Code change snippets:
________
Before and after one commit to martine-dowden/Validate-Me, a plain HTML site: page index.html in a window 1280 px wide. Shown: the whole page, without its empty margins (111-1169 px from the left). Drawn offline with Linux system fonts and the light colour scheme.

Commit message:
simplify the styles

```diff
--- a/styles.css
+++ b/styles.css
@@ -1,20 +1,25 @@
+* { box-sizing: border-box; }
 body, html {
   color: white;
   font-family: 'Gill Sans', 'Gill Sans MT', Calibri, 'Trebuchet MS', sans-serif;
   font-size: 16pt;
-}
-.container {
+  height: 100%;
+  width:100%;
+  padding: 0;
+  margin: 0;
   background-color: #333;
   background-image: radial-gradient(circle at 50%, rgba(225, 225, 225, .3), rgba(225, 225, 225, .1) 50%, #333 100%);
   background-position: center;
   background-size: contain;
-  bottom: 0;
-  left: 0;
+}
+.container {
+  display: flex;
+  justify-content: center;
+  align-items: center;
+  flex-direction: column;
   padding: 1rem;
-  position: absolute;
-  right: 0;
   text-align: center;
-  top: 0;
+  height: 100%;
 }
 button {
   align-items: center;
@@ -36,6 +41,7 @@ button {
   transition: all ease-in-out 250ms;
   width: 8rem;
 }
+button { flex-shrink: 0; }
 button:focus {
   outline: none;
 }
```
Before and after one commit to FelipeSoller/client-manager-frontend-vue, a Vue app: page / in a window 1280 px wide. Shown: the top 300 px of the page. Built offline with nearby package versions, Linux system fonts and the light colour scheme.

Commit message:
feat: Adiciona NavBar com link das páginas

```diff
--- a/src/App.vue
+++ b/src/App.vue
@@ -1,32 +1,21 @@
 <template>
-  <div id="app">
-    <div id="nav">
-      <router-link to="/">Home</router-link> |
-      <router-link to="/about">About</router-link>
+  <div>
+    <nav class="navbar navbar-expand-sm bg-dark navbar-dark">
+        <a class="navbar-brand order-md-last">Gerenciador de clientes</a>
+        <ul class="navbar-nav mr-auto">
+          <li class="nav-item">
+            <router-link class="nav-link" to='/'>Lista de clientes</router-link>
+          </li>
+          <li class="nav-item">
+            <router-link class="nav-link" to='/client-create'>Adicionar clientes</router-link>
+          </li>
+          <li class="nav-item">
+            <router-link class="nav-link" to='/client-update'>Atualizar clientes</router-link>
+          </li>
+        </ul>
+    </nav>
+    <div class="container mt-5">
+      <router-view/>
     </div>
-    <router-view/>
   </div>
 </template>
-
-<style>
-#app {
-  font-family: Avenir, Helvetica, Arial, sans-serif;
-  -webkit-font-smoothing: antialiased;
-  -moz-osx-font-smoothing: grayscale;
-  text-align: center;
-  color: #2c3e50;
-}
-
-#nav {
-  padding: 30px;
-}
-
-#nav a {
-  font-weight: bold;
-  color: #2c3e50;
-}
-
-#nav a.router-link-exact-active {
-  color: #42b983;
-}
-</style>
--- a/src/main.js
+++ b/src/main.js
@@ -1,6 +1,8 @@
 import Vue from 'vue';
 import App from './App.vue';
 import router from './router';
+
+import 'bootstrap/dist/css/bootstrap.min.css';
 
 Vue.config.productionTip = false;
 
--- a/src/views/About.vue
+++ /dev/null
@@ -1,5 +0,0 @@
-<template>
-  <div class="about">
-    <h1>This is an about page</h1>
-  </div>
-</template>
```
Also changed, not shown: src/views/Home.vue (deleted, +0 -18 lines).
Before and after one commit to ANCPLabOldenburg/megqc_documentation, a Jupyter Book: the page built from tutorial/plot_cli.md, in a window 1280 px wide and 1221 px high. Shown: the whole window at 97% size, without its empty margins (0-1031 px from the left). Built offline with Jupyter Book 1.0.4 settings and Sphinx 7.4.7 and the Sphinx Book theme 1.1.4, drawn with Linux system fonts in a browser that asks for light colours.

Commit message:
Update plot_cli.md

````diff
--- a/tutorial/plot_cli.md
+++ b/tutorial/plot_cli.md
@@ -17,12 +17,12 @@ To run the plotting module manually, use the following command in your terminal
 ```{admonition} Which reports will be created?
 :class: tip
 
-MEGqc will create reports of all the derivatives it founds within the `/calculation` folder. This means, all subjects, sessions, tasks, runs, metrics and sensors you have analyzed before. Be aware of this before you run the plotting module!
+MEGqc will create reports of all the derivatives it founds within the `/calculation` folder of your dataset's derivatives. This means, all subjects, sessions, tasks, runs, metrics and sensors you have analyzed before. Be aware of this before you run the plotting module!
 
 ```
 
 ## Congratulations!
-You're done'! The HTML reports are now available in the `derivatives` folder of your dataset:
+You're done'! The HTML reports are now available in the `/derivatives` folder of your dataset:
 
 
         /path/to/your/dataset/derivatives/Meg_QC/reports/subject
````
________
§ What you have to do
The entries above must each be repeated exactly.

§ Written response
Before and after one commit to martine-dowden/Validate-Me, a plain HTML site: page index.html in a window 1280 px wide. Shown: the whole page, without its empty margins (111-1169 px from the left). Drawn offline with Linux system fonts and the light colour scheme.

Commit message:
simplify the styles

```diff
--- a/styles.css
+++ b/styles.css
@@ -1,20 +1,25 @@
+* { box-sizing: border-box; }
 body, html {
   color: white;
   font-family: 'Gill Sans', 'Gill Sans MT', Calibri, 'Trebuchet MS', sans-serif;
   font-size: 16pt;
-}
-.container {
+  height: 100%;
+  width:100%;
+  padding: 0;
+  margin: 0;
   background-color: #333;
   background-image: radial-gradient(circle at 50%, rgba(225, 225, 225, .3), rgba(225, 225, 225, .1) 50%, #333 100%);
   background-position: center;
   background-size: contain;
-  bottom: 0;
-  left: 0;
+}
+.container {
+  display: flex;
+  justify-content: center;
+  align-items: center;
+  flex-direction: column;
   padding: 1rem;
-  position: absolute;
-  right: 0;
   text-align: center;
-  top: 0;
+  height: 100%;
 }
 button {
   align-items: center;
@@ -36,6 +41,7 @@ button {
   transition: all ease-in-out 250ms;
   width: 8rem;
 }
+button { flex-shrink: 0; }
 button:focus {
   outline: none;
 }
```
Before and after one commit to FelipeSoller/client-manager-frontend-vue, a Vue app: page / in a window 1280 px wide. Shown: the top 300 px of the page. Built offline with nearby package versions, Linux system fonts and the light colour scheme.

Commit message:
feat: Adiciona NavBar com link das páginas

```diff
--- a/src/App.vue
+++ b/src/App.vue
@@ -1,32 +1,21 @@
 <template>
-  <div id="app">
-    <div id="nav">
-      <router-link to="/">Home</router-link> |
-      <router-link to="/about">About</router-link>
+  <div>
+    <nav class="navbar navbar-expand-sm bg-dark navbar-dark">
+        <a class="navbar-brand order-md-last">Gerenciador de clientes</a>
+        <ul class="navbar-nav mr-auto">
+          <li class="nav-item">
+            <router-link class="nav-link" to='/'>Lista de clientes</router-link>
+          </li>
+          <li class="nav-item">
+            <router-link class="nav-link" to='/client-create'>Adicionar clientes</router-link>
+          </li>
+          <li class="nav-item">
+            <router-link class="nav-link" to='/client-update'>Atualizar clientes</router-link>
+          </li>
+        </ul>
+    </nav>
+    <div class="container mt-5">
+      <router-view/>
     </div>
-    <router-view/>
   </div>
 </template>
-
-<style>
-#app {
-  font-family: Avenir, Helvetica, Arial, sans-serif;
-  -webkit-font-smoothing: antialiased;
-  -moz-osx-font-smoothing: grayscale;
-  text-align: center;
-  color: #2c3e50;
-}
-
-#nav {
-  padding: 30px;
-}
-
-#nav a {
-  font-weight: bold;
-  color: #2c3e50;
-}
-
-#nav a.router-link-exact-active {
-  color: #42b983;
-}
-</style>
--- a/src/main.js
+++ b/src/main.js
@@ -1,6 +1,8 @@
 import Vue from 'vue';
 import App from './App.vue';
 import router from './router';
+
+import 'bootstrap/dist/css/bootstrap.min.css';
 
 Vue.config.productionTip = false;
 
--- a/src/views/About.vue
+++ /dev/null
@@ -1,5 +0,0 @@
-<template>
-  <div class="about">
-    <h1>This is an about page</h1>
-  </div>
-</template>
```
Also changed, not shown: src/views/Home.vue (deleted, +0 -18 lines).
Before and after one commit to ANCPLabOldenburg/megqc_documentation, a Jupyter Book: the page built from tutorial/plot_cli.md, in a window 1280 px wide and 1221 px high. Shown: the whole window at 97% size, without its empty margins (0-1031 px from the left). Built offline with Jupyter Book 1.0.4 settings and Sphinx 7.4.7 and the Sphinx Book theme 1.1.4, drawn with Linux system fonts in a browser that asks for light colours.

Commit message:
Update plot_cli.md

````diff
--- a/tutorial/plot_cli.md
+++ b/tutorial/plot_cli.md
@@ -17,12 +17,12 @@ To run the plotting module manually, use the following command in your terminal
 ```{admonition} Which reports will be created?
 :class: tip
 
-MEGqc will create reports of all the derivatives it founds within the `/calculation` folder. This means, all subjects, sessions, tasks, runs, metrics and sensors you have analyzed before. Be aware of this before you run the plotting module!
+MEGqc will create reports of all the derivatives it founds within the `/calculation` folder of your dataset's derivatives. This means, all subjects, sessions, tasks, runs, metrics and sensors you have analyzed before. Be aware of this before you run the plotting module!
 
 ```
 
 ## Congratulations!
-You're done'! The HTML reports are now available in the `derivatives` folder of your dataset:
+You're done'! The HTML reports are now available in the `/derivatives` folder of your dataset:
 
 
         /path/to/your/dataset/derivatives/Meg_QC/reports/subject
````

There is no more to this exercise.